Originally posted at Ars Technica, the following article is truly amazing news. Heh, Tucker Carlson is a jackass. 🙂
In the middle of October, Jon Stewart took his usual complaints about partisan hackery to his appearance on CNN’s Crossfire (transcript here streaming video here). From the beginning of the discussion, Stewart took aim at Crossfire and other media shows, saying (at first with a smile) that they “hurt America” by making politicians’ lives easier by failing to “hold their feet to the fire.” The gist of Stewart’s complaint was that shows that were purportedly “hard” and “cutting” were really only theatrical performances of talking points and sensationalism. The incident is now famous, and little needs to be said about it. I’m following up that story because it was so popular when we ran it before.
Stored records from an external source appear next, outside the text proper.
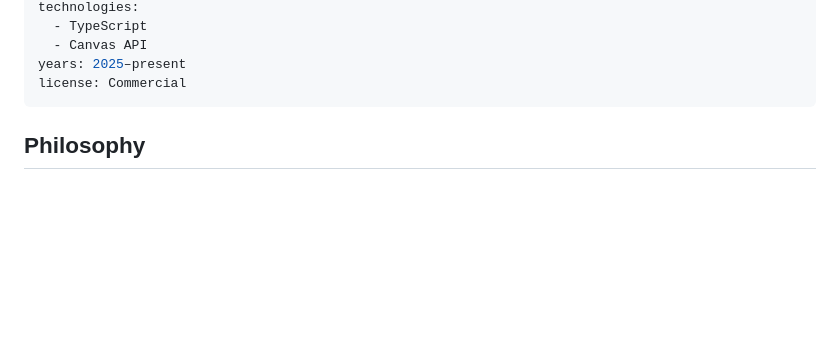
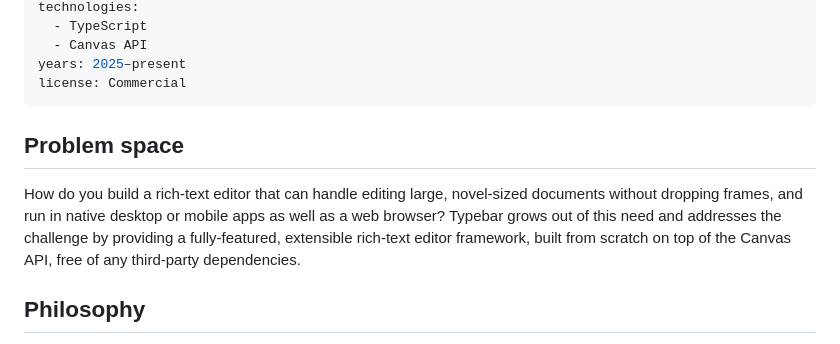
Before and after one commit to jvelo/jvelo.at, a Markdown page: content/pages/typebar.md, the part around the change. GitHub-like rendering; blank space fills up the shorter version.

Commit message:
Continue

```diff
--- a/content/pages/typebar.md
+++ b/content/pages/typebar.md
@@ -11,6 +11,14 @@ technologies:
 years: 2025–present
 license: Commercial
 ---
+
+## Problem space
+
+How do you build a rich-text editor that can handle editing large, novel-sized documents
+without dropping frames, and run in native desktop or mobile apps as well as a web browser?
+Typebar grows out of this need and addresses the challenge by providing a fully-featured,
+extensible rich-text editor framework, built from scratch on top of the Canvas API, free of any
+third-party dependencies.
 
 ## Philosophy
 
```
Today CNN announced that they are nixing Crossfire, and dropping their relationship with one of the show’s “commentators” (I use that word lightly), Tucker Carlson (who claims that he actually quit months ago). CNN’s new President, Jonathan Klein, said that he agreed with much of Stewart’s indictments against the media. So sayeth the New York Times:
Mr. Klein specifically cited the criticism that the comedian Jon Stewart leveled at “Crossfire” when he was a guest on the program during the presidential campaign. Mr. Stewart said that ranting partisan political shows on cable were “hurting America.” Mr. Klein said last night, “I agree wholeheartedly with Jon Stewart’s overall premise.” He said he believed that especially after the terror attacks on 9/11, viewers are interested in information, not opinion.
Now, few would think that Stewart is the cause for the demise of Crossfire, but his complaints are most certainly a symptom of the media’s unwillingness to throw punches. Whether it’s Swift Boat Veterans for Truth or forged National Guard documents, too much time is spent discussing discussions about “news.” Then, what becomes news are the discussions themselves, and the journalists don’t spend enough time asking whether or not any of this garbage is actually correct, or engaging in real debate. I commend CNN for dumping the likes of Crossfire, but they, like most major media outlets, have a long way to go before the thinking public truly respects them again.